_Problem description:_
Say how many lines in the entries below have the word "color" in them, giving only the number.

_Exercise input:_
**********

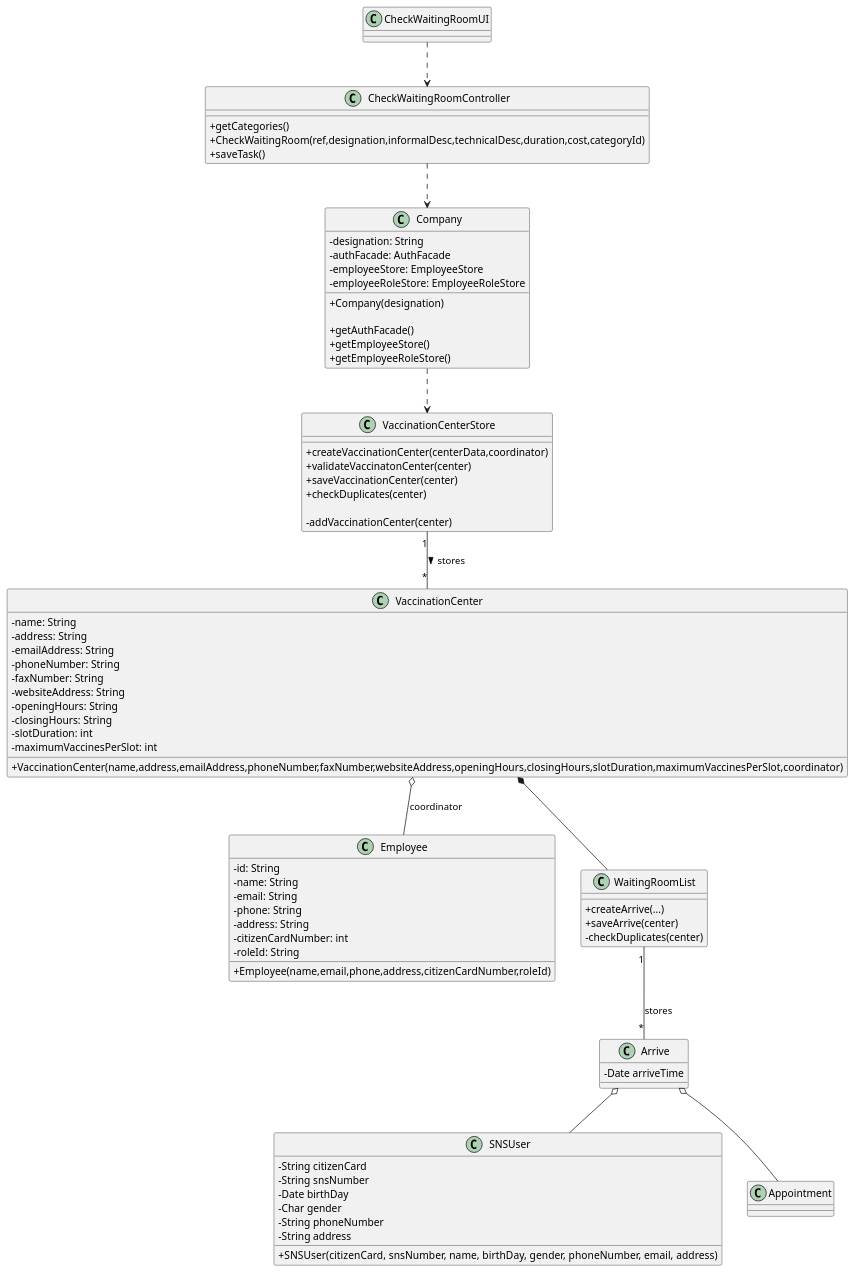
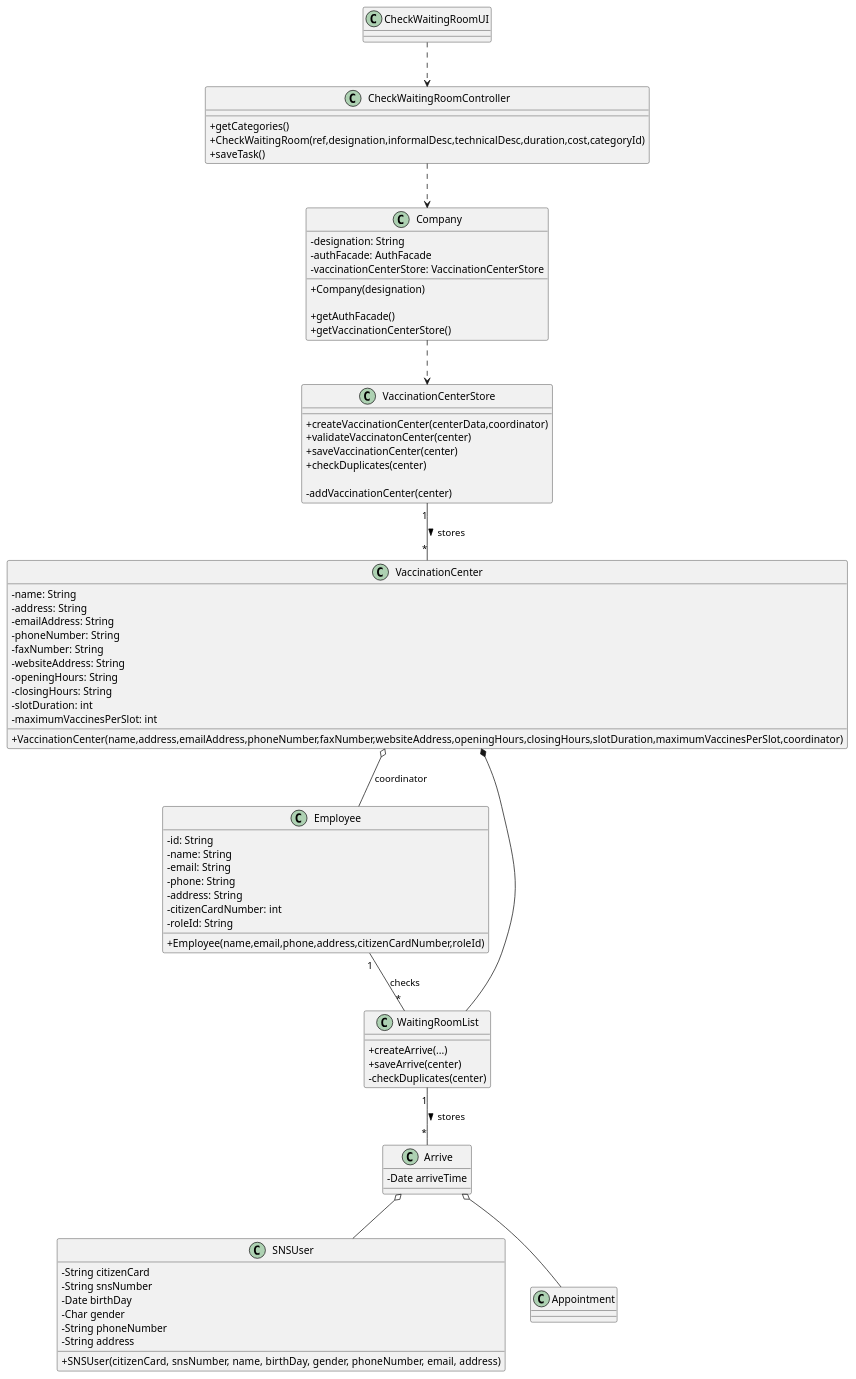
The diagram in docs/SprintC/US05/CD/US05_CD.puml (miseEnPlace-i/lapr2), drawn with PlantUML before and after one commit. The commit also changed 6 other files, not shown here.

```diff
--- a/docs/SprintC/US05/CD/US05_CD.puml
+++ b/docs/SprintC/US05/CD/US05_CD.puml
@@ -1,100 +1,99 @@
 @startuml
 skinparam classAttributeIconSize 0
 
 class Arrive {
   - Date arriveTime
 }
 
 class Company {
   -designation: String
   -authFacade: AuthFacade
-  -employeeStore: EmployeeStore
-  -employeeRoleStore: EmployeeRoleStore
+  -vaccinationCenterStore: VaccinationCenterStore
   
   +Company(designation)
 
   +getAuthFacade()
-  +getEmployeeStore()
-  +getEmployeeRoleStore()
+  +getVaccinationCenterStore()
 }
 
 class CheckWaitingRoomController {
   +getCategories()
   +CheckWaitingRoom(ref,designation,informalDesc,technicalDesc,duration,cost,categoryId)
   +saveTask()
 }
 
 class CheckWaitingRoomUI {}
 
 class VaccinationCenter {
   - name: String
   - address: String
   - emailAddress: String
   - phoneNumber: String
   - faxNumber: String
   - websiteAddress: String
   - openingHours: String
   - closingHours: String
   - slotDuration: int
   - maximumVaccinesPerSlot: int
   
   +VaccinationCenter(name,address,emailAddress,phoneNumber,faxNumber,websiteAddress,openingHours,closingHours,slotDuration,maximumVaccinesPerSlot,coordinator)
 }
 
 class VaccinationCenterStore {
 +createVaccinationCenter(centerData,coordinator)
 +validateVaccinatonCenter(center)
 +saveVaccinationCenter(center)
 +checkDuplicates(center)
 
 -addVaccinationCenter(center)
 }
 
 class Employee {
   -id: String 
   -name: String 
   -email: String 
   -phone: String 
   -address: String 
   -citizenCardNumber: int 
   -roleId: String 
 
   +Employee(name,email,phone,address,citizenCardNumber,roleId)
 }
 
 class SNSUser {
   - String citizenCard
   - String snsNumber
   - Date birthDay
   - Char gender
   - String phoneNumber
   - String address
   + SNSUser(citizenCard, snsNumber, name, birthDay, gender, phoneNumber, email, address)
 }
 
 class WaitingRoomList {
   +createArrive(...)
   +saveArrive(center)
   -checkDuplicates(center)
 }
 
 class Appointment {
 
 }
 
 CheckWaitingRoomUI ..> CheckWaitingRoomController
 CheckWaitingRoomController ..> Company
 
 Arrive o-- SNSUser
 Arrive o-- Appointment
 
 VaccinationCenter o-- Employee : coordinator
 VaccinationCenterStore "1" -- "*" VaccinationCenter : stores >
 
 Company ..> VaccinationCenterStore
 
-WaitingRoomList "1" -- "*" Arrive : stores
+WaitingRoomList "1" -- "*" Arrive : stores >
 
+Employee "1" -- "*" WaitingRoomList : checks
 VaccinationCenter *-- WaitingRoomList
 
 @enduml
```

**********

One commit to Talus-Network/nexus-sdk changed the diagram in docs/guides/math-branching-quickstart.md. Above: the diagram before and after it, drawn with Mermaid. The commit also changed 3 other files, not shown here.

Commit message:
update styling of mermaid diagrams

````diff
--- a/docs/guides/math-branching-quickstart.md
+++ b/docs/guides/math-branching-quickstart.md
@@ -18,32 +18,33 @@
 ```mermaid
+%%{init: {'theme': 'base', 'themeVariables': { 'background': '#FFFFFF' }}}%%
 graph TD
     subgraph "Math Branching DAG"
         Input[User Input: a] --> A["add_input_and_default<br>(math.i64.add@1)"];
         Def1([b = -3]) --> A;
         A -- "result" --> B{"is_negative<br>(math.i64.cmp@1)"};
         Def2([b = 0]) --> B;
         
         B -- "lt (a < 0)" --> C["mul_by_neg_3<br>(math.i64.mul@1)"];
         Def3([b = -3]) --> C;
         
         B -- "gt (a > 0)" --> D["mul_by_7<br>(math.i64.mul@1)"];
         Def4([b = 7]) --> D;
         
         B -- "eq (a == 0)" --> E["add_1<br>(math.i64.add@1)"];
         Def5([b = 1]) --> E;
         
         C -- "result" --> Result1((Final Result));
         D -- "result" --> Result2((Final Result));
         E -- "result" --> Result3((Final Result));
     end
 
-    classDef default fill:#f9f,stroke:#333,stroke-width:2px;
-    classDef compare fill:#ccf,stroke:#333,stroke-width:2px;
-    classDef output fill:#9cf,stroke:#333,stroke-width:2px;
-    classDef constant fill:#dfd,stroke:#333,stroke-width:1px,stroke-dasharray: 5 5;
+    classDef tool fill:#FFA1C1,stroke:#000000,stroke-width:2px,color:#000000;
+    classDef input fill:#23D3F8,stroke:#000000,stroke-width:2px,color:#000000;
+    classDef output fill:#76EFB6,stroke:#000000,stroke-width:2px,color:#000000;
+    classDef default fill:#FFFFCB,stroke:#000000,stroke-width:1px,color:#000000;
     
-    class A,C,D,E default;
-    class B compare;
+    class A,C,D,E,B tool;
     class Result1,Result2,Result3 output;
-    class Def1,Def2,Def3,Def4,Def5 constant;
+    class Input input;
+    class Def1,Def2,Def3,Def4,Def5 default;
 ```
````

**********

_Output of the task:_
4